Hamilton v. Rhoads et al

Filing 7

ORDER OF SERVICE; Directing Defendants to File Dispositive Motion or Notice Regarding Such Motion.
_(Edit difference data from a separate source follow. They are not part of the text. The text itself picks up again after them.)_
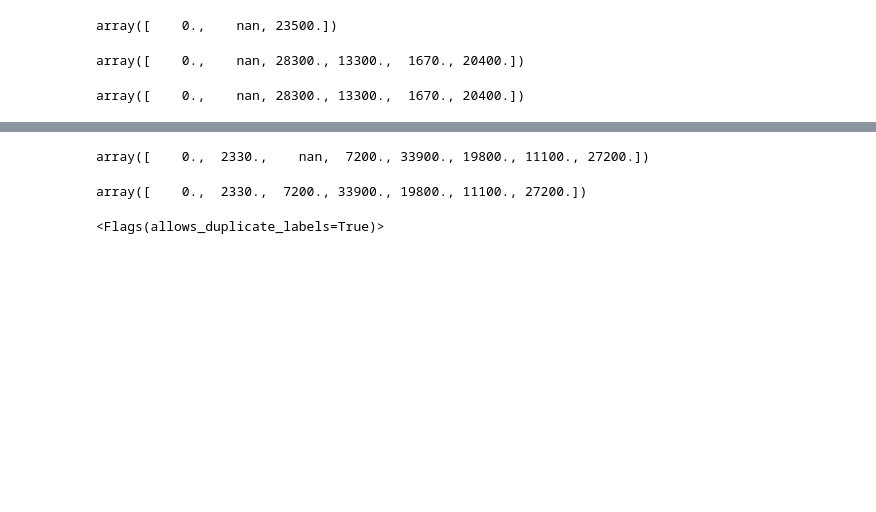
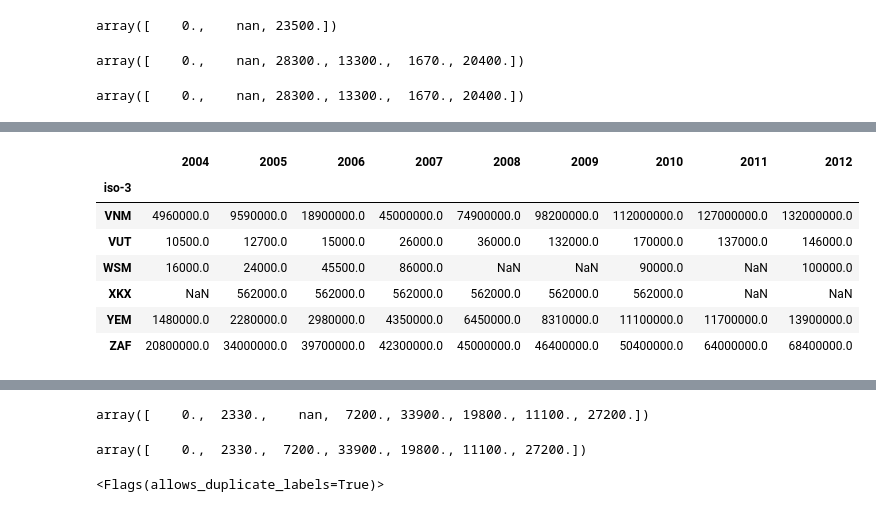
Before and after one commit to totatorbj/su-mt4007, a Jupyter notebook: HW3/HW3_investigation.ipynb, the cells around one changed output, grey strips where cells are left out. Cells and saved outputs as stored; diff of their text form; code cells hidden in the pictures; blank space fills up the shorter version.

```diff
--- a/HW3/HW3_investigation.ipynb
+++ b/HW3/HW3_investigation.ipynb
@@ -1187,0 +1367,11 @@ array([    0., 28300., 13300.,  1670., 20400.])
+# %%
+mapped_interpolated_cell_phones_total_data_df.loc['VNM':'ZAF', '2004':'2012']
+# %% [output]
+|  | 2004 | 2005 | 2006 | 2007 | 2008 | 2009 | 2010 | 2011 | 2012 |
+| iso-3 |  |  |  |  |  |  |  |  |  |
+| VNM | 4960000.0 | 9590000.0 | 18900000.0 | 45000000.0 | 74900000.0 | 98200000.0 | 112000000.0 | 127000000.0 | 132000000.0 |
+| VUT | 10500.0 | 12700.0 | 15000.0 | 26000.0 | 36000.0 | 132000.0 | 170000.0 | 137000.0 | 146000.0 |
+| WSM | 16000.0 | 24000.0 | 45500.0 | 86000.0 | NaN | NaN | 90000.0 | NaN | 100000.0 |
+| XKX | NaN | 562000.0 | 562000.0 | 562000.0 | 562000.0 | 562000.0 | 562000.0 | NaN | NaN |
+| YEM | 1480000.0 | 2280000.0 | 2980000.0 | 4350000.0 | 6450000.0 | 8310000.0 | 11100000.0 | 11700000.0 | 13900000.0 |
+| ZAF | 20800000.0 | 34000000.0 | 39700000.0 | 42300000.0 | 45000000.0 | 46400000.0 | 50400000.0 | 64000000.0 | 68400000.0 |
```
Also changed, not shown: parts of 70 cells of this notebook.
Signed by Judge Ronald M. Whyte on 4/6/11. (jg, COURT STAFF) (Filed on 4/7/2011)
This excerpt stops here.